Speaking at a Tomorrow’s Value Lecture Series event entitled ‘From Ruin to Resilience Building Value, Breaking the Risk Glass Ceiling’, experts agreed that changing boards’ attitude to risk and dealing with the reporting barrier will not be easy.
James Duckworth, Director, Control Risks was critical of boards’ approach to risk, going as far as to suggest they are receiving information but are choosing to ignore it.
“In my experience that is the most difficult area of risk. Most of the board members, and particularly CEOs, tend to know what is going on with the risks but they do not want to address it for whatever reason—it may hit their turnover, their profits or whatever,” he said.
“You will only increase the frustration of risk managers by increasing their skill and ability to know what the risks are if they get the same defence mechanisms from the board members,” he warned.
Richard Sykes, Governance Risk and Compliance Leader at PwC, said that too often boards are still discussing strategy without actually considering risk.
“The key is for boards to link strategy and risk together as opposed to considering risk in a different light. This is where I think the guide helps to show risk is not something to be scared of, but rather to be taken in the confidence that we understand what the risks are, understand how to manage those risks and therefore have the confidence to drive the strategy. There is certainly much more willingness to engage in that discussion than before,” he argued.
For risk management to finally break through to board level, Airmic’s Technical Director, Paul Hopkin, believes education is key and that the new guide is a good first step.

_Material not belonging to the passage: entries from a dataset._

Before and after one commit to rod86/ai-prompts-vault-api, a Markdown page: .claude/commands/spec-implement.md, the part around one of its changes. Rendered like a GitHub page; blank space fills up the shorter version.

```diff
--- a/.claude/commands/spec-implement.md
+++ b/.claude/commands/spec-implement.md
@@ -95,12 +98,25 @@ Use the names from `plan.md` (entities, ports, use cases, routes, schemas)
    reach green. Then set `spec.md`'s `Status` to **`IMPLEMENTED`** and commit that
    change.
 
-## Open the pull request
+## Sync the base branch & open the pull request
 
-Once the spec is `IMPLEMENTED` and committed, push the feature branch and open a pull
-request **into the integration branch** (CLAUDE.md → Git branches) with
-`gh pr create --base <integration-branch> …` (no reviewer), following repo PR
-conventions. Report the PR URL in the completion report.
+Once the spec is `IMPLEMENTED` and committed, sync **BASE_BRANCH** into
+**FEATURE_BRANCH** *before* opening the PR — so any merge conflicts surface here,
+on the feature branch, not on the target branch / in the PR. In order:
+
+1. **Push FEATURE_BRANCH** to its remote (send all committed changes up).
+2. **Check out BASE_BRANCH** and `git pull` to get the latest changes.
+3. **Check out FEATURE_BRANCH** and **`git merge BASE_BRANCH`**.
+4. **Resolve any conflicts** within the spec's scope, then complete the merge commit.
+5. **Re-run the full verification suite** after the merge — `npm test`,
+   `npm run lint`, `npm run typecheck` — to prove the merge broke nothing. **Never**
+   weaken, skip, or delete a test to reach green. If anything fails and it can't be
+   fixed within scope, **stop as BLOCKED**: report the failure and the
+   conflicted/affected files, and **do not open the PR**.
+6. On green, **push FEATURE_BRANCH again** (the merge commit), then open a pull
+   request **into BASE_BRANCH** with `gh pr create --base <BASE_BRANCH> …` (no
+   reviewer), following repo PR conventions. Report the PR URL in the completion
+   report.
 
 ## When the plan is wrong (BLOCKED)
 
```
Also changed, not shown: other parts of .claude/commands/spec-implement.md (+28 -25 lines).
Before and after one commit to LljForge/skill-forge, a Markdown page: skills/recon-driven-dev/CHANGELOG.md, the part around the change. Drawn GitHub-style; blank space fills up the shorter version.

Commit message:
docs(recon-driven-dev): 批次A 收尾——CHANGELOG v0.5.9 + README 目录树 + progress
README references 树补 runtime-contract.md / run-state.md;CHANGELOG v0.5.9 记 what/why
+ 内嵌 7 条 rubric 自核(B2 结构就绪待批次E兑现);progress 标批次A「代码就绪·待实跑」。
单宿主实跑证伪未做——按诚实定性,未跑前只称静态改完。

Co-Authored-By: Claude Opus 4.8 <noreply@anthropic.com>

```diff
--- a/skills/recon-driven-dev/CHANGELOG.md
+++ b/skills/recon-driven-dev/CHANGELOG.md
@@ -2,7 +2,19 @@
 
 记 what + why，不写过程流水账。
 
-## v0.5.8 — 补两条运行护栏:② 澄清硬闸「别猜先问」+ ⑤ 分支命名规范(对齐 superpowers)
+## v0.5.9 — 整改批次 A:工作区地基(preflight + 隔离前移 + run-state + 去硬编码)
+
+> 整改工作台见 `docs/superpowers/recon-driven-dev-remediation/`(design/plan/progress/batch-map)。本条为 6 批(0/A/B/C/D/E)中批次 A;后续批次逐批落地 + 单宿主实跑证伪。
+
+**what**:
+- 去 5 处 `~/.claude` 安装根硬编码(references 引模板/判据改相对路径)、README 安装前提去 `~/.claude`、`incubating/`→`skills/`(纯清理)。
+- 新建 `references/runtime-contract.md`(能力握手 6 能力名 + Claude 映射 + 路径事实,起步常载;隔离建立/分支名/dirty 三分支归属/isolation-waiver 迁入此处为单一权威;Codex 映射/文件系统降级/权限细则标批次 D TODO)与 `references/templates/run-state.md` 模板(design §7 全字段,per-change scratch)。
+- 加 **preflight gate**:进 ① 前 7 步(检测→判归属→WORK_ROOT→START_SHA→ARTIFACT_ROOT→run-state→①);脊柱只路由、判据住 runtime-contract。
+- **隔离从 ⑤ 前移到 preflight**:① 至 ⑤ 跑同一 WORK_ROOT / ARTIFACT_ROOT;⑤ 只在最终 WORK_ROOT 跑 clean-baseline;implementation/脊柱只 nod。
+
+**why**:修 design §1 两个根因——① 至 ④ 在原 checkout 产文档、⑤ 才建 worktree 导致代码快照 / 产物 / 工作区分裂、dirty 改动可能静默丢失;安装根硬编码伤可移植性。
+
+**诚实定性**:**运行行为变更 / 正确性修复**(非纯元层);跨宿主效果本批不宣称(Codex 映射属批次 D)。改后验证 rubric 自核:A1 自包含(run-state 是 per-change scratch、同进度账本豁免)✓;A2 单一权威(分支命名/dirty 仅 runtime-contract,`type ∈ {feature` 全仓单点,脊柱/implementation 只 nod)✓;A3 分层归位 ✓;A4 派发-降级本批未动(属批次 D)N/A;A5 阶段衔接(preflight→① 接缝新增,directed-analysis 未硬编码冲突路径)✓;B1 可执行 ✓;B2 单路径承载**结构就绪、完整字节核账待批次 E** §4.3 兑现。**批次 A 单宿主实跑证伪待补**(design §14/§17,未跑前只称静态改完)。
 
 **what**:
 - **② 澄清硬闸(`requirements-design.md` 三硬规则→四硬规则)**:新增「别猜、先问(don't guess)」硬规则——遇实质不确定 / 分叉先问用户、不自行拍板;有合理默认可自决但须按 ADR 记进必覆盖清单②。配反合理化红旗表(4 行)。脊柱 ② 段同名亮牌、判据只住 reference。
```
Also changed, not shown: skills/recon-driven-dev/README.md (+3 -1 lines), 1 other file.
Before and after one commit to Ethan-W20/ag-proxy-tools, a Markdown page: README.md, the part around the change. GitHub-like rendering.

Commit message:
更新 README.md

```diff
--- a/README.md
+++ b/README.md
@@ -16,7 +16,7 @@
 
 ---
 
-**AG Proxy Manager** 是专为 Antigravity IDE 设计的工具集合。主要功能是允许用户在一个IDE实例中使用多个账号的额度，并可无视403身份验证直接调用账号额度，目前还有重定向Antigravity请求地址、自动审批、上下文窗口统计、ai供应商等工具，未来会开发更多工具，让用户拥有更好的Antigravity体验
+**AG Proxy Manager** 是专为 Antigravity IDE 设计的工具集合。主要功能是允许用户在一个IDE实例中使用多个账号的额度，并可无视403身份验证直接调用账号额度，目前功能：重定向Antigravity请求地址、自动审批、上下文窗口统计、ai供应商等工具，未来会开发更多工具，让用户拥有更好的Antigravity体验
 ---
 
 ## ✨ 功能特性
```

“Partly it’s education and particularly for non executive directors. They need to really understand risk management and get it. One of the problems is that these people are very busy and so need clear, simple presentations and the right kind of information to absorb. The book that Airmic has just published with the Institute of Directors is a starting point. To learn something new, most people need some training. And of course companies should have people on the board who can have risk management knowledge, if not risk managers themselves,” he said.